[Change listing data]
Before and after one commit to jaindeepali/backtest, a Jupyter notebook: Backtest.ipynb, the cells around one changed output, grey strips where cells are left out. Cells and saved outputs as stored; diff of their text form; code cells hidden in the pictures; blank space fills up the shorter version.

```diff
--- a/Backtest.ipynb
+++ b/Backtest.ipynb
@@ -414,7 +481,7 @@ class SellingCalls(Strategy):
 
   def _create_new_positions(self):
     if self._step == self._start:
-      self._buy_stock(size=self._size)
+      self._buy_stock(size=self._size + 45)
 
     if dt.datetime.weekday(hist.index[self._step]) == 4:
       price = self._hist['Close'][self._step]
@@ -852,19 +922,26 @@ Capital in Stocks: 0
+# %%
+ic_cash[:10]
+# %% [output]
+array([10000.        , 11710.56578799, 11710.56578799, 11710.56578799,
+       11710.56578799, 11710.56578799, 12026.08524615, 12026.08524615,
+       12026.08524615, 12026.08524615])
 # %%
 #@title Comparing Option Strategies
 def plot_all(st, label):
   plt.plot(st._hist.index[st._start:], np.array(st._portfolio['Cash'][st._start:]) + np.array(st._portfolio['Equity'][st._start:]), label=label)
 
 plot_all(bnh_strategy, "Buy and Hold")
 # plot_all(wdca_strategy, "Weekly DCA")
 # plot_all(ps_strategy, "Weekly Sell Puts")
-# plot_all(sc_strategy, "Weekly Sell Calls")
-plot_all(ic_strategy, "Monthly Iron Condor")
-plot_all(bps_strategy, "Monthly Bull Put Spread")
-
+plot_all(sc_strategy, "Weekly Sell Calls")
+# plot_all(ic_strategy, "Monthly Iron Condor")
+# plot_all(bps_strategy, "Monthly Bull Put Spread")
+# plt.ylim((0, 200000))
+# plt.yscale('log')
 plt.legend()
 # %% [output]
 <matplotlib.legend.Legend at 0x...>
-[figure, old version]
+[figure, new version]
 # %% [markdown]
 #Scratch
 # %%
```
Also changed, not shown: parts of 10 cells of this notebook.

PROBLEM DESCRIPTION :: Would you write out the data exactly as it reads?

EXERCISE SOLUTION ::
Before and after one commit to jaindeepali/backtest, a Jupyter notebook: Backtest.ipynb, the cells around one changed output, grey strips where cells are left out. Cells and saved outputs as stored; diff of their text form; code cells hidden in the pictures; blank space fills up the shorter version.

```diff
--- a/Backtest.ipynb
+++ b/Backtest.ipynb
@@ -414,7 +481,7 @@ class SellingCalls(Strategy):
 
   def _create_new_positions(self):
     if self._step == self._start:
-      self._buy_stock(size=self._size)
+      self._buy_stock(size=self._size + 45)
 
     if dt.datetime.weekday(hist.index[self._step]) == 4:
       price = self._hist['Close'][self._step]
@@ -852,19 +922,26 @@ Capital in Stocks: 0
+# %%
+ic_cash[:10]
+# %% [output]
+array([10000.        , 11710.56578799, 11710.56578799, 11710.56578799,
+       11710.56578799, 11710.56578799, 12026.08524615, 12026.08524615,
+       12026.08524615, 12026.08524615])
 # %%
 #@title Comparing Option Strategies
 def plot_all(st, label):
   plt.plot(st._hist.index[st._start:], np.array(st._portfolio['Cash'][st._start:]) + np.array(st._portfolio['Equity'][st._start:]), label=label)
 
 plot_all(bnh_strategy, "Buy and Hold")
 # plot_all(wdca_strategy, "Weekly DCA")
 # plot_all(ps_strategy, "Weekly Sell Puts")
-# plot_all(sc_strategy, "Weekly Sell Calls")
-plot_all(ic_strategy, "Monthly Iron Condor")
-plot_all(bps_strategy, "Monthly Bull Put Spread")
-
+plot_all(sc_strategy, "Weekly Sell Calls")
+# plot_all(ic_strategy, "Monthly Iron Condor")
+# plot_all(bps_strategy, "Monthly Bull Put Spread")
+# plt.ylim((0, 200000))
+# plt.yscale('log')
 plt.legend()
 # %% [output]
 <matplotlib.legend.Legend at 0x...>
-[figure, old version]
+[figure, new version]
 # %% [markdown]
 #Scratch
 # %%
```
Also changed, not shown: parts of 10 cells of this notebook.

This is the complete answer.